      PubDate: 2016-02-19T02:01:17Z
      DOI: 10.1108/NLW-07-2015-0050
  • Students’ choice and evaluation of information sources at the
           University of the West Indies, Mona Campus
    • Pages: 279 - 288
      Abstract: New Library World, Volume 117, Issue 3/4, Page 279-288, March 2016.
      Purpose – This paper aims to investigate the kinds of resources used by students at the University of the West Indies Mona Campus, to start their research and to find out their perception of the quality of the resources they use. Design/methodology/approach – A survey was distributed manually to undergraduates, and the responses were collated and analysed using Excel software. Findings – The findings revealed that Google was the resource most likely to be used by respondents to start their research, and the resource least used was the librarian (ask a librarian). Originality/value – This represents original research for the Mona Campus. It is important in helping the library to understand an aspect of the research habits and preferences of the undergraduate community it serves and will help the library in further decision-making, as it seeks to build awareness among the undergraduate population, of the library resources available to them.

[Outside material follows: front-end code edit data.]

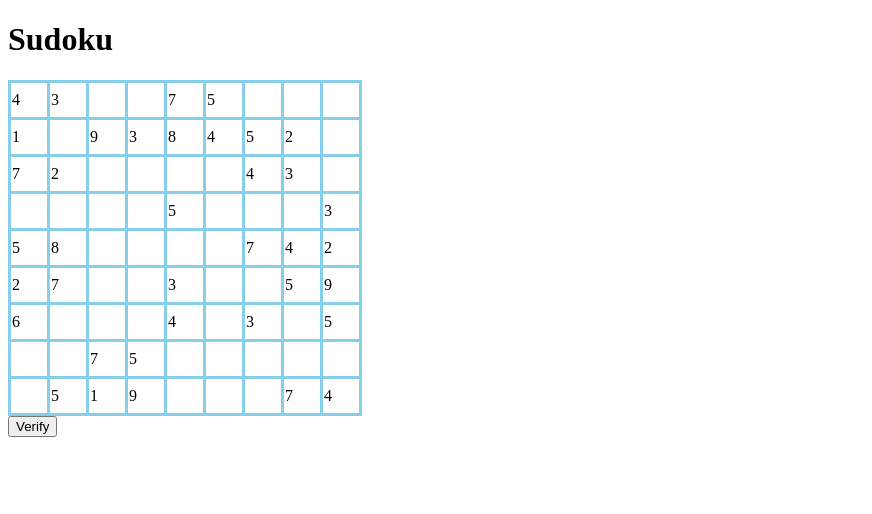
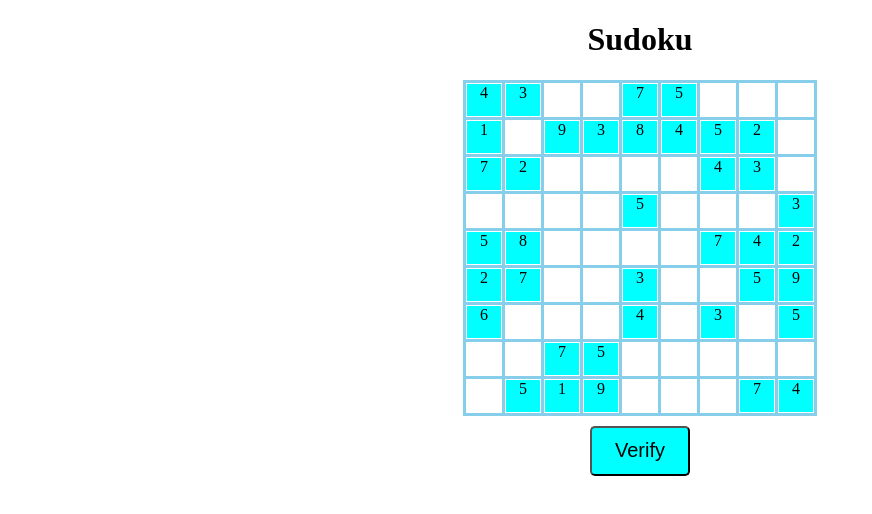
Before and after one commit to AnqiHuangQiQi/angular-sudoku, an Angular app: page / in a window 1280 px wide. Shown: the top 514 px of the page, without its empty margins (0-872 px from the left). Built offline with nearby package versions, Linux system fonts and the light colour scheme.

Commit message:
ANQI-angular-sudoku, submit game feature

```diff
--- a/src/app/app.component.css
+++ b/src/app/app.component.css
@@ -1,15 +1,44 @@
+h1 {
+    text-align: center;
+}
 table {
     border-collapse: collapse;
+    margin-left: auto;
+    margin-right: auto;
 }
+
+.prefilled {
+    background-color: aqua;
+    height: 100%;
+    width: 100%;
+    text-align: center;
+}
+
+.message {
+    text-align: center;
+}
+
 td,tr {
     border: 3px solid skyblue;
     margin: 0;
     width: 30px;
     height: 30px;
+    text-align: center;
 }
 
 input {
     border: none;
     width: 30px;
     height: 30px;
+    text-align: center;
 }
+
+button {
+    background-color: aqua;
+    border-radius: 5px;
+    font-size: 20px;
+    margin:10px auto;
+    display:block;
+    width: 100px;
+    height: 50px;
+}
--- a/src/app/app.component.html
+++ b/src/app/app.component.html
@@ -1,12 +1,12 @@
 <h1>Sudoku</h1>
 
 <table>
-  <tr *ngFor="let row of board">
-    <td *ngFor="let field of row">
-      <input *ngIf="field == 0"/>
-      <span *ngIf="field > 0">{{field}}</span>
+  <tr *ngFor="let row of board; let i = index">
+    <td *ngFor="let field of row; let j = index">
+      <input #cell *ngIf="field == 0" (change)="updateBoard(i, j, cell.value)"/>
+      <div *ngIf="field > 0" class="prefilled">{{field}}</div>
     </td>
   </tr>
 </table>
-
-<button>Verify</button>
+<button (click)="submitGame()">Verify</button>
+<div *ngIf="message" class="message">{{ message }}</div>
--- a/src/app/app.component.ts
+++ b/src/app/app.component.ts
@@ -10,6 +10,24 @@ export class AppComponent {
 
   numbers = this.getRandomBoard();    //solution
   board = this.generateBoard(this.copyArray(this.numbers)); //puzzle board
+  userBoard = this.copyArray(this.board);
+  message = "";
+
+  updateBoard(i, j, val) {
+    this.userBoard[i][j] = val;
+  }
+
+  submitGame() {
+    for (let i = 0 ; i < 9 ; i++) {
+      for (let j = 0 ; j < 9 ; j++) {
+        if (this.userBoard[i][j] != this.numbers[i][j]) {
+          this.message = "Hmmm... Please Try again.";
+          return;
+        }
+      }
+    }
+    this.message = "Congrats! You win.";
+  }
 
   copyArray (array) {
     let copy = new Array();
@@ -117,6 +135,7 @@ export class AppComponent {
     }
 
     this.backTrack(0, numbers);  //this is the solution numbers
+    console.log("Solution Board (for your convenience):", numbers);
     return numbers;
   }
 
```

      Citation: New Library World
      PubDate: 2016-02-19T02:00:45Z
      DOI: 10.1108/NLW-10-2015-0074
  • The Internet of Things and its impact on the library
    • Pages: 289 - 292
      Abstract: New Library World, Volume 117, Issue 3/4, Page 289-292, March 2016.
      Purpose – The purpose of this paper is to consider the Internet of Things (IOT) and its potential impact on libraries. Design/methodology/approach – This paper presents a literature review and a commentary on this topic that have been addressed by professionals, researchers and practitioners. Findings – In communicating the issues when comprehending the scope of the IOT, libraries need not succumb to the sometimes near-hysteria that surrounds the rhetoric regarding security and privacy. But, librarians must actively engage in the conversation and its subsequent actions to respond to patrons who use library networks and devices with calm, logical and transparent answers to those questions concerning what they are doing to ensure that security and privacy vulnerabilities are regularly addressed. Originality/value – The value in concentrating on this topic is to provide background and suggest several approaches to security and privacy concerns regarding the IOT.
      Citation: New Library World
      PubDate: 2016-02-19T02:02:08Z
      DOI: 10.1108/NLW-12-2015-0093
School of Mathematical and Computer Sciences
Heriot-Watt University
Edinburgh, EH14 4AS, UK
Tel: +00 44 (0)131 4513762
Fax: +00 44 (0)131 4513327
About JournalTOCs
News (blog, publications)
JournalTOCs on Twitter   JournalTOCs on Facebook

JournalTOCs © 2009-2015